It’s time we drive a stake through the heart of “professional judgment” methodologies in education. Unfortunately, the method has come back from the grave in the most recent Fordham report on regulating vouchers in which an expert panel was asked about the best regulatory framework for voucher programs.
The methodology was previously known for its use in school funding adequacy lawsuits. In those cases a group of educators and experts was gathered to determine the amount of spending that is required to produce an adequate education. Not surprisingly, their professional judgment was always that we need to spend billions and billions (use Carl Sagan voice) more than we spend now. In the most famous use of the professional judgment method, an expert panel convinced the state courts to order the addition of $15 billion to the New York City school system — that’s an extra $15,000 per student.
And advocates for school construction have relied on professional judgment methodologies to argue that we need $127 billion in additional spending to get school facilities in adequate shape. And who could forget the JPGB professional judgment study that determined that this blog needs a spaceship, pony, martinis, cigars, and junkets to Vegas to do an adequate job?
Of course, the main problem with the professional judgment method is that it more closely resembles a political rather than a scientific process. Asking involved parties to recommend solutions may inspire haggling, coalition-building, and grandstanding, but it doesn’t produce truth. If we really wanted to know the best regulatory framework, shouldn’t we empirically examine the relationship between regulation and outcomes that we desire?

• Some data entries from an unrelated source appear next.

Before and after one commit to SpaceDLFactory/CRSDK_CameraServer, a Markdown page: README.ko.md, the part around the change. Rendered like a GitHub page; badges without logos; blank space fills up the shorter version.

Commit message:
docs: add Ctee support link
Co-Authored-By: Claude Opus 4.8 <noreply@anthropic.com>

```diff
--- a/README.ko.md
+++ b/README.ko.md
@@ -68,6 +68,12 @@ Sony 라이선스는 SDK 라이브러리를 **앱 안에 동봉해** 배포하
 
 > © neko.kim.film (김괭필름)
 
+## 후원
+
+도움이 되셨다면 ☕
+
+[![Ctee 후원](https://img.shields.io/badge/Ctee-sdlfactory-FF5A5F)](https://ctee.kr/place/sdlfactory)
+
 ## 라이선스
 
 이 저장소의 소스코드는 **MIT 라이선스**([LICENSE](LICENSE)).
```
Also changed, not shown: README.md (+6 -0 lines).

Rather than engage in the hard work of collecting or examining empirical evidence, it seems to be popular among beltway organizations to gather panels of experts and ask them what they think. Even worse, the answers depend heavily on which experts are asked and what the questions are.
For example, do high stakes pressure schools to sacrifice the learning of certain academic subjects to improve results in others with high stakes attached? The Center for Education Policy employed a variant of the professional judgment method by surveying school district officials to ask them if this was happening. They found that 62% of districts reported an increase in high-stakes subjects and 44% reported a decrease in other subjects, so CEP concluded that high-stakes was narrowing the curriculum. But the GAO surveyed teachers and found that 90% reported that there had not been a change in time spent on the low stakes subject of art. About 4% reported an increase in focus on art and 7% reported a decrease. So the GAO, also employing the professional judgment method, gets a very different answer than CEP. Obviously, which experts you ask and what you ask them make an enormous difference.
Besides, if we really wanted to know about whether high stakes narrow the curriculum, shouldn’t we try to measure the outcome directly rather than ask people what they think? Marcus Winters and I did this by studying whether high stakes in Florida negatively impinged on achievement in the low-stakes subject of science. We found no negative effect on science achievement from raising the stakes on math and reading. Schools that were under pressure to improve math and reading results also improved their science results.
Even if you aren’t convinced by our study, it is clear that this is a better way to get at policy questions than by using the professional judgment method. Stop organizing committees of selected “experts” and start analyzing actual outcomes.